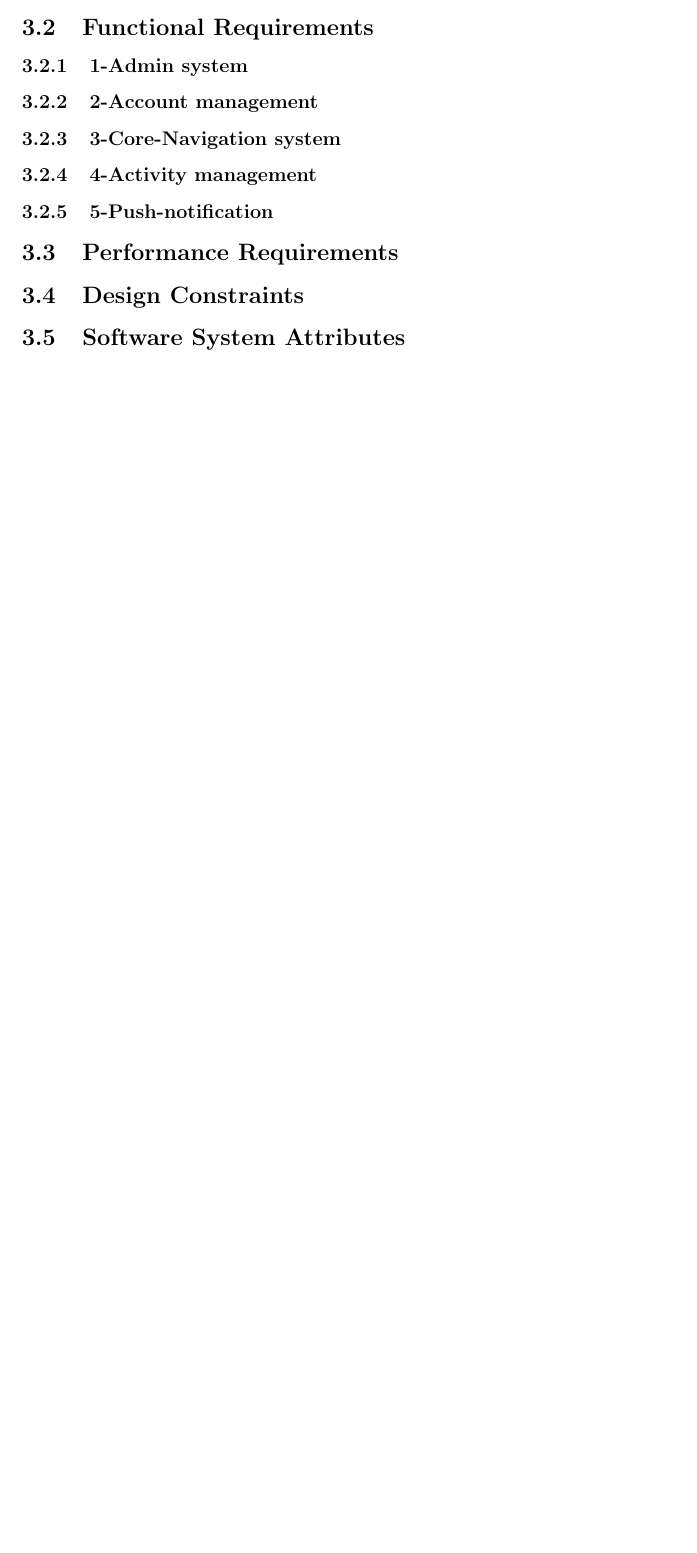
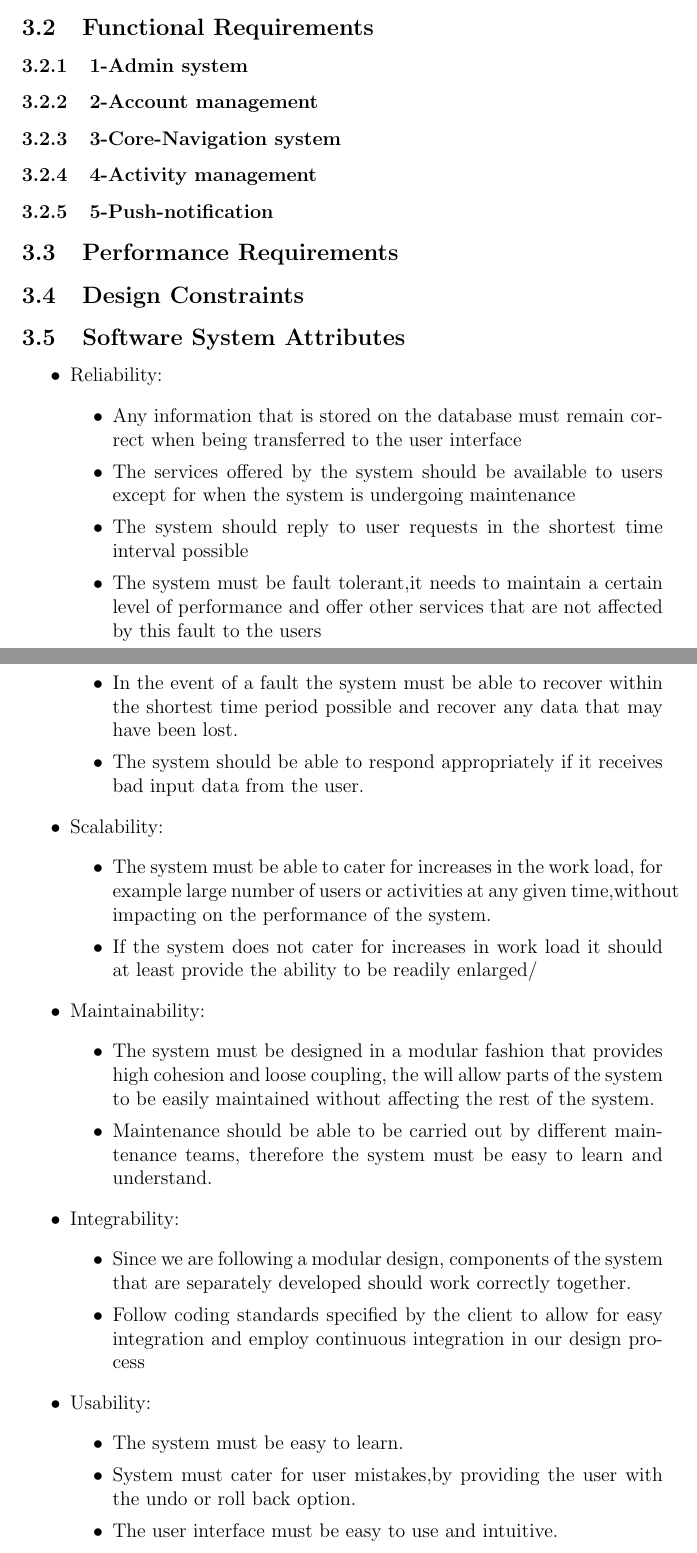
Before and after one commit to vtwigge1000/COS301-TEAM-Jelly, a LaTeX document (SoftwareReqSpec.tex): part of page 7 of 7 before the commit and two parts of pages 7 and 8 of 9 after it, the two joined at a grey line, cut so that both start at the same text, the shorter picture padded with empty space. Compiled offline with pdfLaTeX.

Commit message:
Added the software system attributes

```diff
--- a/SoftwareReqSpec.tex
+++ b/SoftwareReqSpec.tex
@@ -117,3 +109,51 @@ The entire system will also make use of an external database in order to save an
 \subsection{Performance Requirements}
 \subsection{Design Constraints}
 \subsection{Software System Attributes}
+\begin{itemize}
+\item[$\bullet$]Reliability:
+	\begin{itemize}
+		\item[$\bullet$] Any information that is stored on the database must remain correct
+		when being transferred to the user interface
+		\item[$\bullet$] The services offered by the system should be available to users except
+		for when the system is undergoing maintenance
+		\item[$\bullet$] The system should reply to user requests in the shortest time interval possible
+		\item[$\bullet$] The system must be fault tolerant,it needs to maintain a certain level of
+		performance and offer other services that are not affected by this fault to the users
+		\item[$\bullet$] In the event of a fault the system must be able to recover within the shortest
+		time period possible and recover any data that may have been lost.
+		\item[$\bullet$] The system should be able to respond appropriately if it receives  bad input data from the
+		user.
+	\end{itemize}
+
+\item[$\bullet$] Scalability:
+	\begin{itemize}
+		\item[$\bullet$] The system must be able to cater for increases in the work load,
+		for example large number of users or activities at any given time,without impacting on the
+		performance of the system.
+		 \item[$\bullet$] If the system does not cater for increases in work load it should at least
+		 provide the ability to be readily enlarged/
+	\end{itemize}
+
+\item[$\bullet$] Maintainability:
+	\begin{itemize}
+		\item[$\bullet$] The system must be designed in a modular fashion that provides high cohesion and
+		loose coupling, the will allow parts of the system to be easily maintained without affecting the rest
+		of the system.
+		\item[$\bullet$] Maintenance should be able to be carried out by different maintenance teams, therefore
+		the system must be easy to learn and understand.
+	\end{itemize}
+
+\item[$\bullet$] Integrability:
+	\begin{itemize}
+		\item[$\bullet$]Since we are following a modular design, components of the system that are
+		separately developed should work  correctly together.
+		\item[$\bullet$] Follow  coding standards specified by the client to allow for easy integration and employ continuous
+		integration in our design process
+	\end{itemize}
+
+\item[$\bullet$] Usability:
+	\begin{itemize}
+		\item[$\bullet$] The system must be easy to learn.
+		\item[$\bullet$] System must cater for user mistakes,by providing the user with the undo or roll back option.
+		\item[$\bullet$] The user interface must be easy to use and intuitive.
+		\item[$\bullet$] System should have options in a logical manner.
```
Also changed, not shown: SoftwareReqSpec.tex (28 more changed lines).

-----

Exercise description: Each line of the data that holds "must" should be copied.

Answer to the problem:
+		\item[$\bullet$] Any information that is stored on the database must remain correct
+		\item[$\bullet$] The system must be fault tolerant,it needs to maintain a certain level of
+		\item[$\bullet$] In the event of a fault the system must be able to recover within the shortest
+		\item[$\bullet$] The system must be able to cater for increases in the work load,
+		\item[$\bullet$] The system must be designed in a modular fashion that provides high cohesion and
+		the system must be easy to learn and understand.
+		\item[$\bullet$] The system must be easy to learn.
+		\item[$\bullet$] System must cater for user mistakes,by providing the user with the undo or roll back option.
+		\item[$\bullet$] The user interface must be easy to use and intuitive.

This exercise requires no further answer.